And here is another similar example documenting another algorithm. This time, we assemble the object views into a larger narrative presented in a live document.
We went through thousands of scenarios like these, and we learnt that every piece of our systems hides at least one exciting story, regardless of how technical and dry appears at first sight. But, these stories are more than just excitement. They are engineering tools, too, as they enable us to reason with ease about otherwise impenetrable problems.
Just consider this story of a bug, a highly technical low-level bug, about how when pressing certain keys on a real keyboard (bottom left) we get a wrong signal internally (top right). The video depicts rather literally how we approached the debugging of the problem. We built a whole tool just to be able to reproduce this problem in a way that was pleasant for our brain. This then allowed us to tackle the problem effectively. And then, perhaps unexpectedly, it ended up as a tweet and became a marketing tool, too.
A good story can make us both be productive and smile at the same time. It can be both an engineering tool and a marketing tool at the same time.
Storytelling is a powerful skill. Like any skill, it can be learnt. We make it a focus to train it, and we optimize all our work around it. By doing so, we find that most other things are secondary.
No “I am sorry”. Just “thank you”
We do have one rule though: we can only say “I am sorry” if we hurt someone, but we can say “thank you” as many times as we want.
We trust each other to do the best we can, and we assume mistakes are normal, be it in code or otherwise. As such, making a mistake should be associated with focusing on finding a solution, and not with being sorry for what could have been different.

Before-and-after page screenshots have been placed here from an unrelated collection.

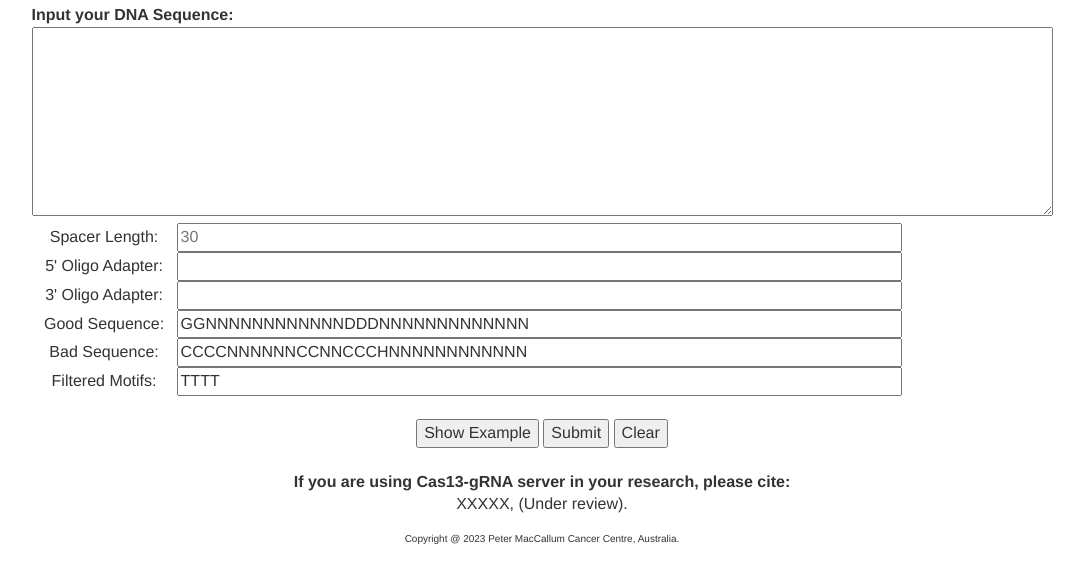
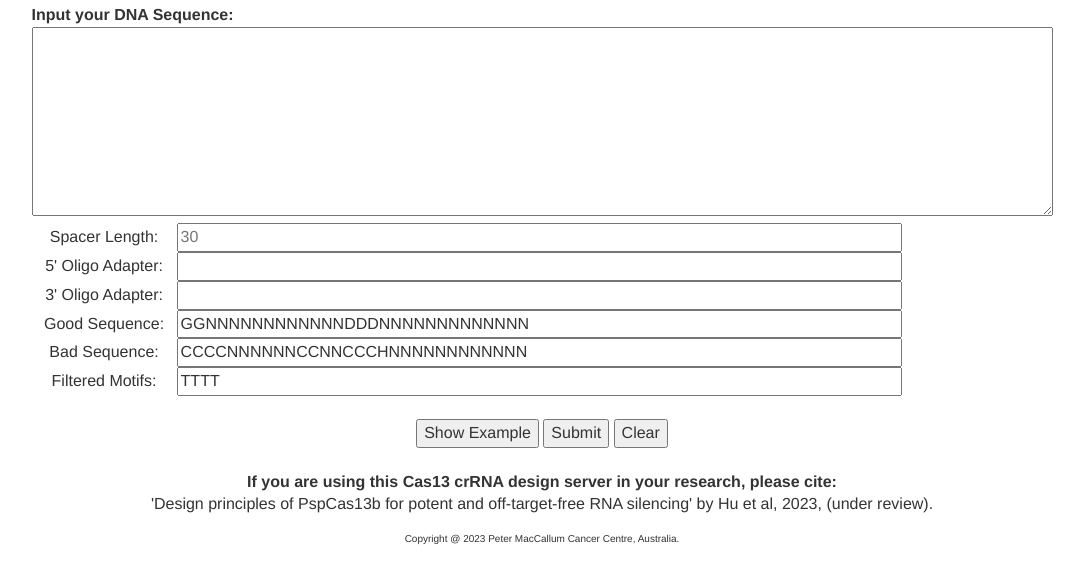
Before and after one commit to cas13b/cas13b.github.io, a website: page docs/index.html in a window 1280 px wide. Shown: the part 89-672 px from the top of the page, without its empty margins (98-1182 px from the left). Drawn offline with Linux system fonts and the light colour scheme.

Commit message:
Linting and update citation

```diff
--- a/docs/index.html
+++ b/docs/index.html
@@ -15,7 +15,7 @@
     <style>
       #outputTable {
         border-collapse: collapse;
-        font-family:'Courier New', Courier, monospace;
+        font-family: 'Courier New', Courier, monospace;
       }
       #outputTable td,
       #outputTable th {
@@ -26,7 +26,8 @@
         padding: 0.1em 0.4em;
         margin: 0 1px;
       }
-      #advancedOptionsButton, #advancedOptions {
+      #advancedOptionsButton,
+      #advancedOptions {
         display: none;
       }
     </style>
@@ -260,17 +261,13 @@
           </tbody>
         </table>
         <!-- <input type="BUTTON" value="Show Example" onclick="showSortedExample()" /> -->
-        <br>
+        <br />
         <input
           type="BUTTON"
           value="Show Example"
           onclick="showSortedExample()"
         />
-        <input
-          type="BUTTON"
-          value="Submit"
-          onclick="submitSequence(true)"
-        />
+        <input type="BUTTON" value="Submit" onclick="submitSequence(true)" />
         <input type="RESET" value="Clear" onclick="clearResults()" />
       </form>
 
@@ -292,7 +289,12 @@
               >Download as .txt file</a
             >
           </p>
-          <textarea id="output" rows="8" cols="100" style="display: none;"></textarea>
+          <textarea
+            id="output"
+            rows="8"
+            cols="100"
+            style="display: none"
+          ></textarea>
           <table id="outputTable">
             <thead>
               <th>ID</th>
@@ -326,9 +328,13 @@
 
       <br />
       <p>
-        <b>If you are using Cas13-gRNA server in your research, please cite:</b>
+        <b
+          >If you are using this Cas13 crRNA design server in your research,
+          please cite:
+        </b>
         <br />
-        XXXXX, (Under review).
+        'Design principles of PspCas13b for potent and off-target-free RNA
+        silencing' by Hu et al, 2023, (under review).
       </p>
 
       <center>
```
Also changed, not shown: public/index.html (+17 -11 lines), src/index.html (+17 -11 lines).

At the same time, whenever we do get something we enjoy, we like to celebrate it. We noticed that a “thank you” does wonders, so we use that abundantly.
This article does not put forward a recipe. It also does not describe an ideal solution. This is merely our story with its specific caveats.
As we develop the tools we use, we are our first customers, and this puts us in the strong position of understanding the domain rather deeply.
We are not a large team. Although we were told before that this approach will not work beyond a handful of people, 11 people still does not constitute a large team. Then again, many larger companies are made up of teams around this size.
We work for the long term. We never promise a specific outcome until it’s done. As such, we do not have to run after promises. Others might not be in this position, although we do believe that one should avoid depending on promises, especially in our field and especially when the promises are not made by the team.
In any case, this approach worked for us and for our values. We wanted to have a resilient organization that can mold around the individual. We did not follow a rule book. We borrowed some pieces from others, such as working remotely or focusing on the team members first, but we wrote our book the way it worked for us.
Resilience is hard to judge in normal conditions. In fact, resilience comes at an apparent cost whose utility is not obvious in normal times. Resilience pays off when you meet an unusual event. The current crisis is such an event. We noticed that while there were many changes for the individuals, there was little change for the organization. And we learnt that even in these times, there needs not be a tradeoff between individual well-being and group productive work.